The soccer moms are in an uproar again.
They’ve mobilized the minivan brigade over the threat of the Kansas Legislature cutting funding to Parents as Teachers. Rep. Patty Mast, an Emporia Republican, suggested slicing $7.2 million from the program in a proposal to the House Social Services Budget Committee. A divided committee agreed 4-3 to forward a recommendation for the cut. A hearing on the program is set for Thursday.
Parents as Teachers “helps organizations and professionals work with parents during the critical early years of their children’s lives — from conception to kindergarten,” according to its website.
I am still waiting to hear what the program does to assist children in the womb, but it’s nice that the organization believes a child is worthy prior to leaving the birth canal. On that, we can agree, but the organization and its supporters lose me when they suggest the sky will fall without the programming or that the only way Parents as Teachers can continue to exist is through taxpayer funding.
Legislators must cut spending to fill a gaping multimillion-dollar budget hole. It only makes sense to look at programs that, while enjoyed by many, aren’t a necessity.
It troubles me to have to explain this, but when my budget is short, I have to prioritize according to wants and needs. This means I’ll consider cutting cable before selling my car. I like cable. I want cable. But do I need it? No. I don’t really like my car. Driving isn’t that pleasurable, but I need wheels so I can get to my job.
In the state’s budget, Parents as Teachers is cable television, but the stroller-pushing set doesn’t get it.
The soccer moms also appear confused as to how the legislative process works. One of their efforts to curtail the Parents as Teachers cuts is a MoveOn.org petition. Signing an Internet petition demanding change is about as effective as sending me your email address.
The über-liberal MoveOn.org website exists to collect email addresses and data. It doesn’t actually effect change. But send me your email addresses, and a little cash.
I can draft a strongly worded letter as well as just about anyone, including the brain trust at MoveOn.org. And, I note I have that ability despite no federal- or state-funded intervention teaching my mother how to teach me. I was long past toddler-stage when Parents as Teachers became a thing in Kansas.
For decades, Kansas did not have a formalized Parents as Teachers program. It’s only in the last 25 years that the group has been training parents and formulating curricula for toddlers. Somehow, toddlers pre-1990, yours truly included, survived and thrived without the organization.
Rather than post on Facebook and sling mud via Twitter, the soccer mom contingent would be wiser to put their money where their mouths are. By money, I don’t necessarily mean cold, hard cash.
There is no reason that local Parents as Teachers groups can’t organize fundraisers to make up some of the difference should a funding cut occur.
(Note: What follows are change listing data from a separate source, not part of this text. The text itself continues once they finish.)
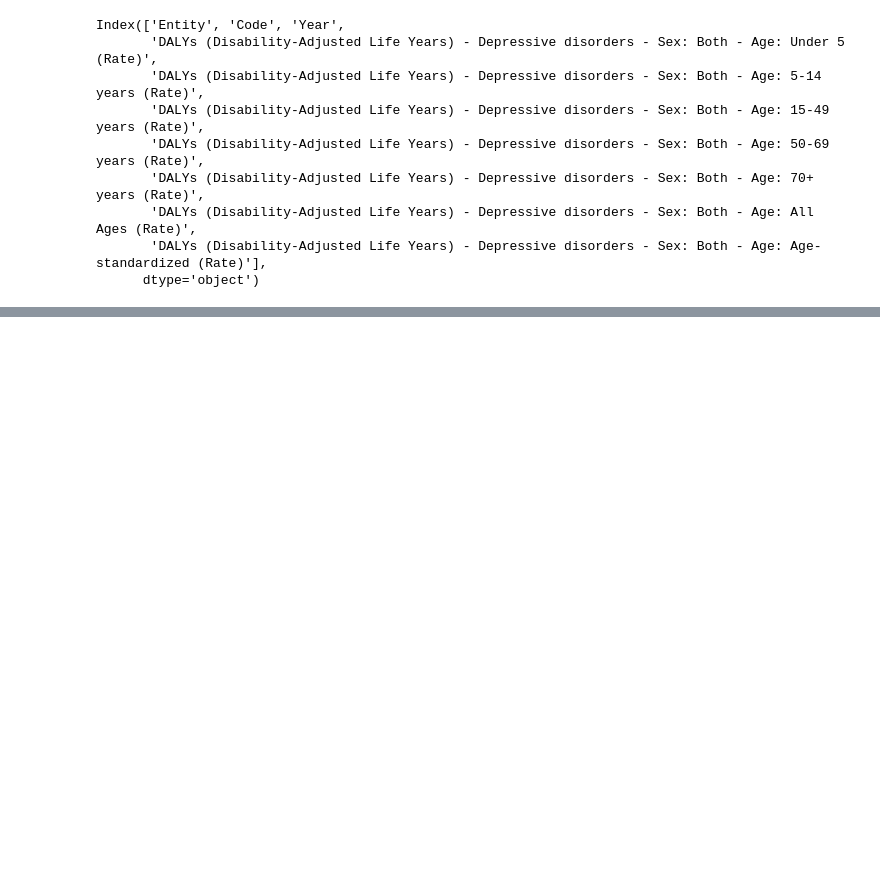
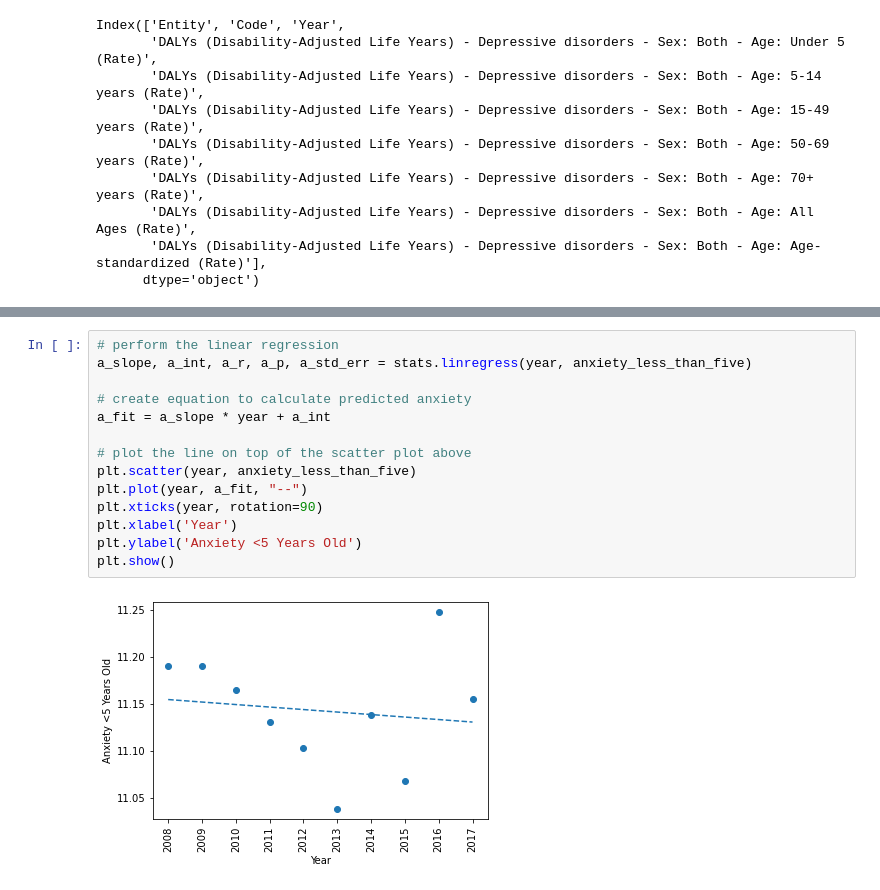
Before and after one commit to dianeyaneza/UWA-Data-Final_Project, a Jupyter notebook: wmhdata.ipynb, the cells around one changed output, grey strips where cells are left out. Saved outputs shown, nothing was run; the diff lists cells and outputs as text; blank space fills up the shorter version.

```diff
--- a/wmhdata.ipynb
+++ b/wmhdata.ipynb
@@ -129,0 +171,16 @@ mhdata_country_count
+# %%
+# perform the linear regression
+a_slope, a_int, a_r, a_p, a_std_err = stats.linregress(year, anxiety_less_than_five)
+
+# create equation to calculate predicted anxiety
+a_fit = a_slope * year + a_int
+
+# plot the line on top of the scatter plot above
+plt.scatter(year, anxiety_less_than_five)
+plt.plot(year, a_fit, "--")
+plt.xticks(year, rotation=90)
+plt.xlabel('Year')
+plt.ylabel('Anxiety <5 Years Old')
+plt.show()
+# %% [output]
+[figure, added]
```
Also changed, not shown: parts of 11 cells of this notebook.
At first glance, it looks like it would be impossible to raise $7.2 million with a few bake sales. But that number is a statewide figure. Divided between the more than 390 public school districts in Kansas, that equates to a little more than $18,000 per school district. A lot, to be certain, but not impossible to raise given a motivated community of like-minded individuals. Communities will typically rally around educational concerns.
Consider, for example, Edgerton’s Bank of Knowledge, the Edgerton branch of the Johnson County Library. Edgerton citizens first lobbied the county to supply a library. When that didn’t happen, the community rallied to find a location, renovate the building and supply some of the books. That’s but one example. There are many, many others.
Where there’s a will, there’s definitely a way. But it requires more than signing a petition on the Internet. It takes hard work, innovation and the willingness to do some of the work yourself.
As much as I hate to watch people beg for government assistance, there are other sources of taxpayer funding that can be tapped to assist in maintaining local Parents as Teachers organizations.
Organizers can also look to local school funding. School districts already provide some funding to their local Parents as Teachers programs. That’s one place to start, especially since almost every school district in Johnson County recently approved increases in local option budget authority.
Concerned citizens can and should look beyond the cold, stiff hands of the bureaucracy, though. If the Parents as Teachers program is as beloved as social media posts suggest, they should have no problem finding donors.
The minivan brigade should mobilize and volunteer their own time to raise funds for the program. If they are unwilling, it should die.
Freelance columnist Danedri Herbert writes in this space once a month.